*Records to use*
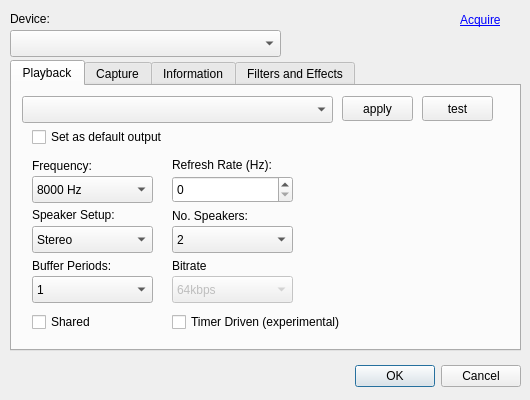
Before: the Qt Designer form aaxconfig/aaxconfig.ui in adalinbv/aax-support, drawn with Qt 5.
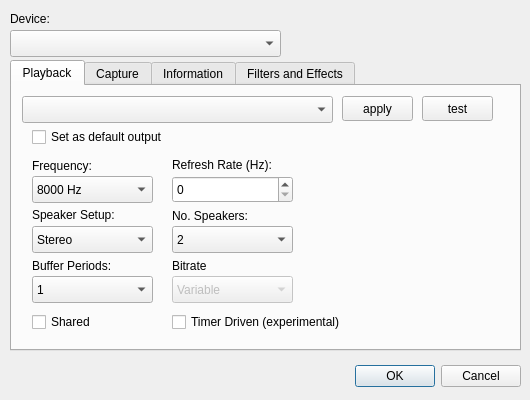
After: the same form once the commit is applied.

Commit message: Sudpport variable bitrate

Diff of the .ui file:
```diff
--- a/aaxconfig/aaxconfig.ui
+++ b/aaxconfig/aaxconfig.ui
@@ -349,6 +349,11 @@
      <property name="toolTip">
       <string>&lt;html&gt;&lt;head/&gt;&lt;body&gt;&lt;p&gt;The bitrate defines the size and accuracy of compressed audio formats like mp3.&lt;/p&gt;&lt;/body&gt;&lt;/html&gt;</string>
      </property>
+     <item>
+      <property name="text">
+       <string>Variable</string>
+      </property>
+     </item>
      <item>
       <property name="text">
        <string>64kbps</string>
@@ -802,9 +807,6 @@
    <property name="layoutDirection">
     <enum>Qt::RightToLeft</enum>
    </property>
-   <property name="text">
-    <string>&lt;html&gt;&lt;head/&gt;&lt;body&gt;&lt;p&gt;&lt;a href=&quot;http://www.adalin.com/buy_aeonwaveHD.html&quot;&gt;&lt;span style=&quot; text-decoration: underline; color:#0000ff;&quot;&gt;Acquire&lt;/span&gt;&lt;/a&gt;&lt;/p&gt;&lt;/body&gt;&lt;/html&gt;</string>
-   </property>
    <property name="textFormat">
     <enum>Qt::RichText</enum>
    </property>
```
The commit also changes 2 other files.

*About this exercise*
Please return the entries above exactly as they appear, but without the pictures.

*Reply*
Before: the Qt Designer form aaxconfig/aaxconfig.ui in adalinbv/aax-support, drawn with Qt 5.
After: the same form once the commit is applied.

Commit message: Sudpport variable bitrate

Diff of the .ui file:
```diff
--- a/aaxconfig/aaxconfig.ui
+++ b/aaxconfig/aaxconfig.ui
@@ -349,6 +349,11 @@
      <property name="toolTip">
       <string>&lt;html&gt;&lt;head/&gt;&lt;body&gt;&lt;p&gt;The bitrate defines the size and accuracy of compressed audio formats like mp3.&lt;/p&gt;&lt;/body&gt;&lt;/html&gt;</string>
      </property>
+     <item>
+      <property name="text">
+       <string>Variable</string>
+      </property>
+     </item>
      <item>
       <property name="text">
        <string>64kbps</string>
@@ -802,9 +807,6 @@
    <property name="layoutDirection">
     <enum>Qt::RightToLeft</enum>
    </property>
-   <property name="text">
-    <string>&lt;html&gt;&lt;head/&gt;&lt;body&gt;&lt;p&gt;&lt;a href=&quot;http://www.adalin.com/buy_aeonwaveHD.html&quot;&gt;&lt;span style=&quot; text-decoration: underline; color:#0000ff;&quot;&gt;Acquire&lt;/span&gt;&lt;/a&gt;&lt;/p&gt;&lt;/body&gt;&lt;/html&gt;</string>
-   </property>
    <property name="textFormat">
     <enum>Qt::RichText</enum>
    </property>
```
The commit also changes 2 other files.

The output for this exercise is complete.